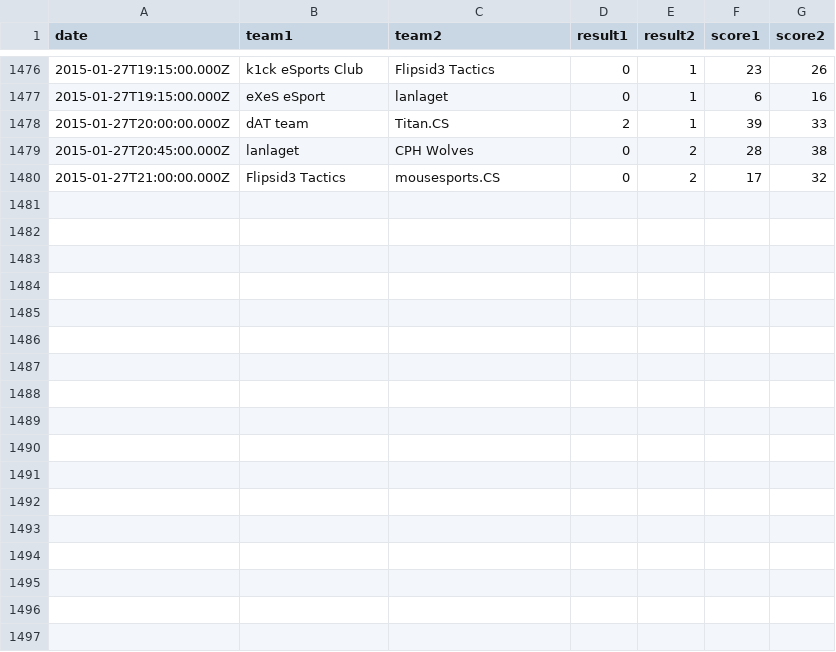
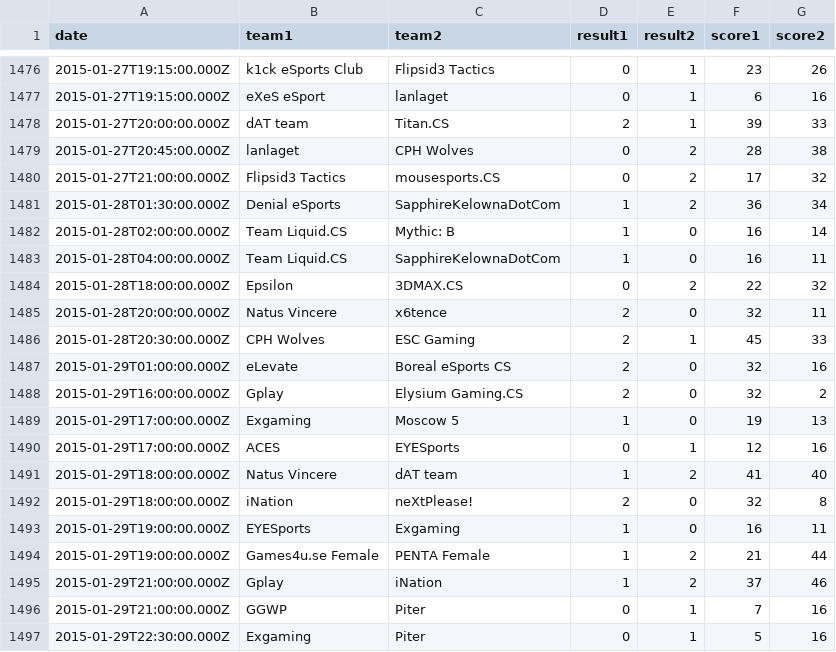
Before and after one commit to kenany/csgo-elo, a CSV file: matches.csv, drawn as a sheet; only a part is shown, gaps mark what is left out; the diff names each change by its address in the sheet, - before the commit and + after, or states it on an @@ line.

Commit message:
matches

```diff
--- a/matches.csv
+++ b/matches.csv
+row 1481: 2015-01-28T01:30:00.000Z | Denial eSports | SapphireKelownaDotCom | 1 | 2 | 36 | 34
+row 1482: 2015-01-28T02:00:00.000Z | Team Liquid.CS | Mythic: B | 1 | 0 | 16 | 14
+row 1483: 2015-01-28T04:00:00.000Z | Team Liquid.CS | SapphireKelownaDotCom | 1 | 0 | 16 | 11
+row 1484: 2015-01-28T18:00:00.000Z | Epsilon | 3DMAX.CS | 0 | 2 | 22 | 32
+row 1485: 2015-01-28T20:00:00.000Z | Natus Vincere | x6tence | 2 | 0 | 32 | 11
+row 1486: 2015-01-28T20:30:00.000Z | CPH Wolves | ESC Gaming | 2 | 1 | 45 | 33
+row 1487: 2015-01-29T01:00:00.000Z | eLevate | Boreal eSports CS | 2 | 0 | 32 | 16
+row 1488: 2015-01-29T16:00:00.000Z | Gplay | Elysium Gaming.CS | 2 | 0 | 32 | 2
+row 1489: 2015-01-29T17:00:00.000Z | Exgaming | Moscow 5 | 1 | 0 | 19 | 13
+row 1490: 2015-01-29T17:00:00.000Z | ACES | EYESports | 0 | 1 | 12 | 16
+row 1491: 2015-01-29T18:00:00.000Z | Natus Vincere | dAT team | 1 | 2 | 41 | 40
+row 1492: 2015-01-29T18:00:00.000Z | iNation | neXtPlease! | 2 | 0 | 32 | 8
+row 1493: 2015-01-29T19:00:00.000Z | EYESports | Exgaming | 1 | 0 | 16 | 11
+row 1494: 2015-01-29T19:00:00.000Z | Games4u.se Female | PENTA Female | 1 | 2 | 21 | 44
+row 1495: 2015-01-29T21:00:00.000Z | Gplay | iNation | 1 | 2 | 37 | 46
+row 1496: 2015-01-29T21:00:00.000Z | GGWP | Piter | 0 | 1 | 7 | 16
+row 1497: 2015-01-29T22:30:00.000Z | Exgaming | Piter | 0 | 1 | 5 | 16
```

## WORK REQUEST
When copying, output the data exactly and leave out the pictures.

## ANSWER
Before and after one commit to kenany/csgo-elo, a CSV file: matches.csv, drawn as a sheet; only a part is shown, gaps mark what is left out; the diff names each change by its address in the sheet, - before the commit and + after, or states it on an @@ line.

Commit message:
matches

```diff
--- a/matches.csv
+++ b/matches.csv
+row 1481: 2015-01-28T01:30:00.000Z | Denial eSports | SapphireKelownaDotCom | 1 | 2 | 36 | 34
+row 1482: 2015-01-28T02:00:00.000Z | Team Liquid.CS | Mythic: B | 1 | 0 | 16 | 14
+row 1483: 2015-01-28T04:00:00.000Z | Team Liquid.CS | SapphireKelownaDotCom | 1 | 0 | 16 | 11
+row 1484: 2015-01-28T18:00:00.000Z | Epsilon | 3DMAX.CS | 0 | 2 | 22 | 32
+row 1485: 2015-01-28T20:00:00.000Z | Natus Vincere | x6tence | 2 | 0 | 32 | 11
+row 1486: 2015-01-28T20:30:00.000Z | CPH Wolves | ESC Gaming | 2 | 1 | 45 | 33
+row 1487: 2015-01-29T01:00:00.000Z | eLevate | Boreal eSports CS | 2 | 0 | 32 | 16
+row 1488: 2015-01-29T16:00:00.000Z | Gplay | Elysium Gaming.CS | 2 | 0 | 32 | 2
+row 1489: 2015-01-29T17:00:00.000Z | Exgaming | Moscow 5 | 1 | 0 | 19 | 13
+row 1490: 2015-01-29T17:00:00.000Z | ACES | EYESports | 0 | 1 | 12 | 16
+row 1491: 2015-01-29T18:00:00.000Z | Natus Vincere | dAT team | 1 | 2 | 41 | 40
+row 1492: 2015-01-29T18:00:00.000Z | iNation | neXtPlease! | 2 | 0 | 32 | 8
+row 1493: 2015-01-29T19:00:00.000Z | EYESports | Exgaming | 1 | 0 | 16 | 11
+row 1494: 2015-01-29T19:00:00.000Z | Games4u.se Female | PENTA Female | 1 | 2 | 21 | 44
+row 1495: 2015-01-29T21:00:00.000Z | Gplay | iNation | 1 | 2 | 37 | 46
+row 1496: 2015-01-29T21:00:00.000Z | GGWP | Piter | 0 | 1 | 7 | 16
+row 1497: 2015-01-29T22:30:00.000Z | Exgaming | Piter | 0 | 1 | 5 | 16
```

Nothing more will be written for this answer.